His dad is short-track legend Buzzie Reutimann, who has more than 1,000 victories in his career, and at age 68, is still racing. David grew up traveling with his family from short track to short track all over the country.
“This feels a little more familiar here. It kind of takes you back to where you started,” David Reutimann said Tuesday during a press conference at Martinsville Speedway. He was on hand to help promote the upcoming TUMS Fast Relief 500, scheduled at the track on October 24.
“Most guys in our sport started out at a track similar to Martinsville or one even smaller. It’s a great venue. It’s great for the Chase.”
In more than three full seasons with Michael Waltrip Racing, Reutimann hasn’t done particularly well at Martinsville, but that doesn’t lessen the track’s appeal to him.
“It’s a great race track, but a tricky race track. It’s not one of my better race tracks, but one of my favorite race tracks,” said Reutimann, who in addition to answering questions for the media Tuesday, took about 25 media members on rides around the half-mile oval in a 2011 Toyota Camry Hybrid pace car.
“It has its own unique challenges. It’s definitely a track where there’s a lot of stuff going on in a small area. I think it’s going to be a great race … it always seems to be an exceptional race. That’s why fans come out here and support the track the way they do.”
Reutimann says the finish of last spring’s Goody’s Fast Pain Relief 500 at Martinsville, where Denny Hamlin charged from fourth to victory in the final two or three laps, is a perfect example of the excitement Martinsville offers.
“I’ve watched the replays of the (spring) race and I can’t believe what was going on,” said Reutimann. “Not that anything was wrong with it, but it was something. It was just good racing. You really have to work long and hard to find anything better than that.
“This race track is not that wide and those guys were going a hundred and something down these straight-aways and let me tell you, business picks up in a hurry. It’s amazing those guys did what they did and nothing got tore up and nothing got wrecked. There was some beating and banging, but that’s what Martinsville is all about.”

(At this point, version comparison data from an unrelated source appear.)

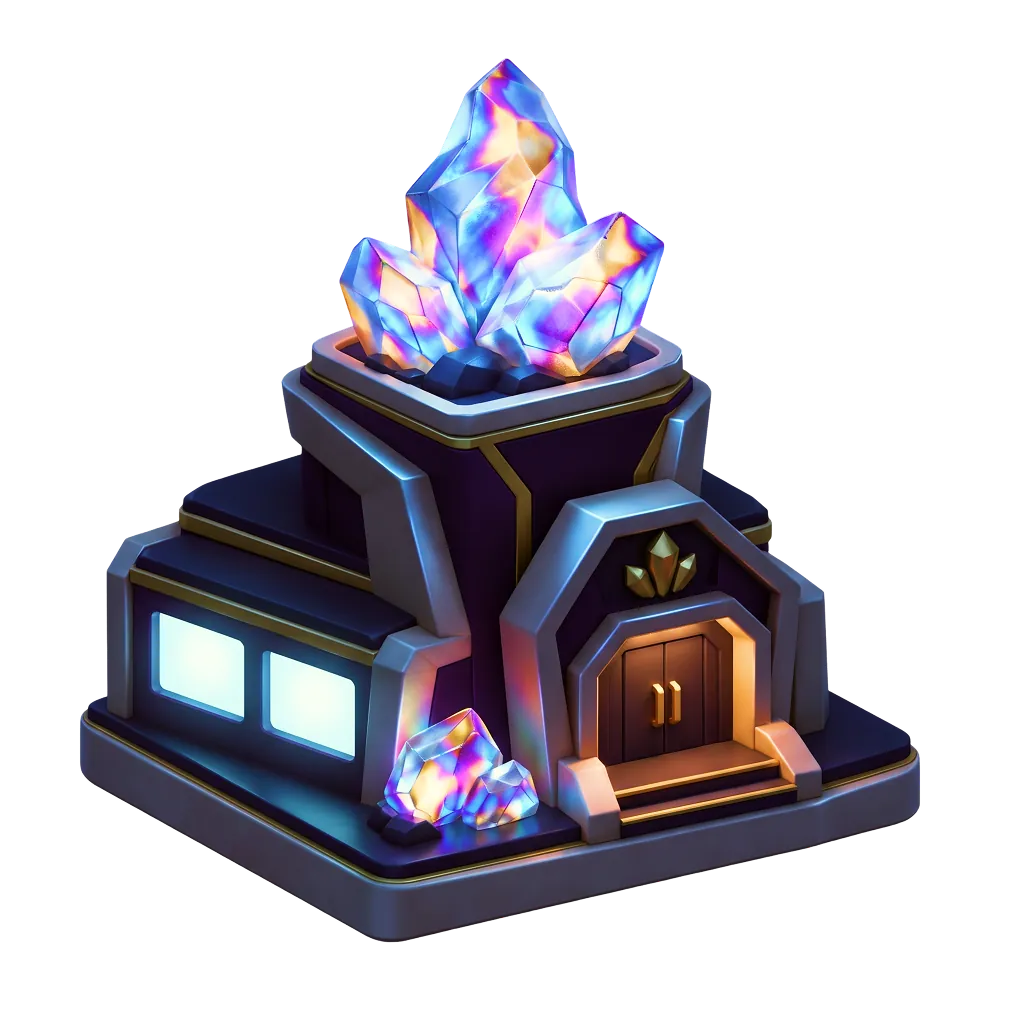
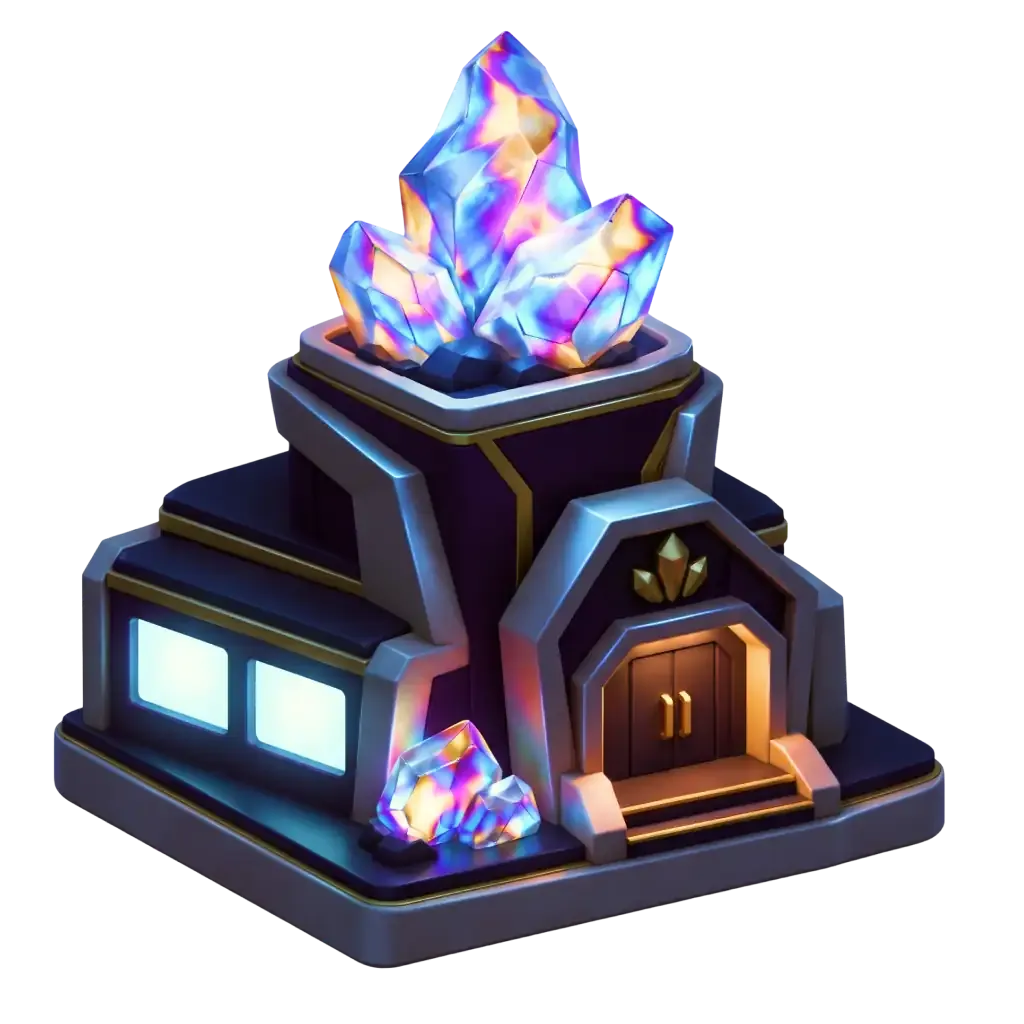
Rare Metals Corp art

Changed region(s): [[0.0312, 0.0312, 0.9375, 0.9688]]

diff --git a/index.html b/index.html
@@ -1009,7 +1009,7 @@ let VB=setTop(-118);
 // Painted building art: one 1024x1024 transparent WebP per business, in img/<code>.webp, used on the city and in every picture of it.
 // The numbers are the box the building actually fills inside the image (left, top, right, bottom), so each one is sized and placed the same way.
 // Each also has a night version, img/<code>-n.webp, drawn to the same framing; it shows whenever the game is dark.
-const BIMG={abd:[111,118,913,915],lem:[238,201,787,815],clf:[111,79,911,919],ffr:[108,101,910,916],mdc:[112,132,911,922],plp:[121,60,906,938],mnm:[79,58,921,944]};
+const BIMG={abd:[111,118,913,915],lem:[238,201,787,815],clf:[111,79,911,919],ffr:[108,101,910,916],mdc:[112,132,911,922],plp:[121,60,906,938],mnm:[54,30,946,969]};
 const BIMG_N={abd:1,lem:1,clf:1,ffr:1,mdc:1,plp:1,mnm:1};
 const bimgUrl=c=>`img/${c}${BIMG_N[c]&&document.documentElement.classList.contains('dark')?'-n':''}.webp`;
 const BIMG_W=258; // the widest a painted building shows, in stage units (the drawn buildings are about 214 wide)
@@ -1079,7 +1079,7 @@ MIS.forEach(([g,steps],gi)=>steps.forEach(([d,f,r],i)=>ACH.push(['m'+gi+'_'+i,g+
 /* ================= state ================= */
 // Save format: never rename SAVE_KEY. Businesses are stored by their code, not their list position,
 // so adding, removing or reordering businesses in an update keeps everyone's progress.
-/*build*/const BUILD=2026111706,MUST=2026110820;/*notes*/const NOTES=["Improvements and fixes."];
+/*build*/const BUILD=2026111707,MUST=2026110820;/*notes*/const NOTES=["Improvements and fixes."];
 let pmWant=false,pmLater=null,clockAnchor=null;let clockOff=0,clockChecked=false,clockWait=true;const OFF_CAP=2*36e5,CLOCK_GUARD=!!String((window.TRILLIONAIRE_CONFIG||{}).supabaseUrl||'').trim();
 const SAVE_KEY='trillionaire.save',OLD_KEYS=['mogul.tycoon.v3'],SAVE_VER=4,now=()=>{let d=CLOCK_GUARD&&clockChecked&&clockAnchor?clockAnchor.srv+(performance.now()-clockAnchor.perf):Date.now()+clockOff;if(s){
  if(CLOCK_GUARD){if(!(s.verT>0))s.verT=Math.min(d,Math.max(s.last||0,s.savedAt||0)||d);if(clockChecked){if(d>s.verT)s.verT=d}else if(!s.pm){const lim=s.verT+(clockWait?0:OFF_CAP);if(d>lim){d=lim;if(!clockWait)pmWant=true}}}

Tickets for the TUMS Fast Relief 500 begin at $25 and range to $77.
Tickets to the Kroger 200 NASCAR Camping World Truck Series race on October 23 are $30 in advance, with children 12 and under admitted free.
Tickets for Farm Bureau Pole Day, which features practice and qualifying for both the Kroger 200 and the TUMS Fast Relief 500, are $15, children 12 and under admitted free.
Tickets for all events may be purchased by calling 1.877.RACE.TIX or by visiting www.martinsvillespeedway.com online.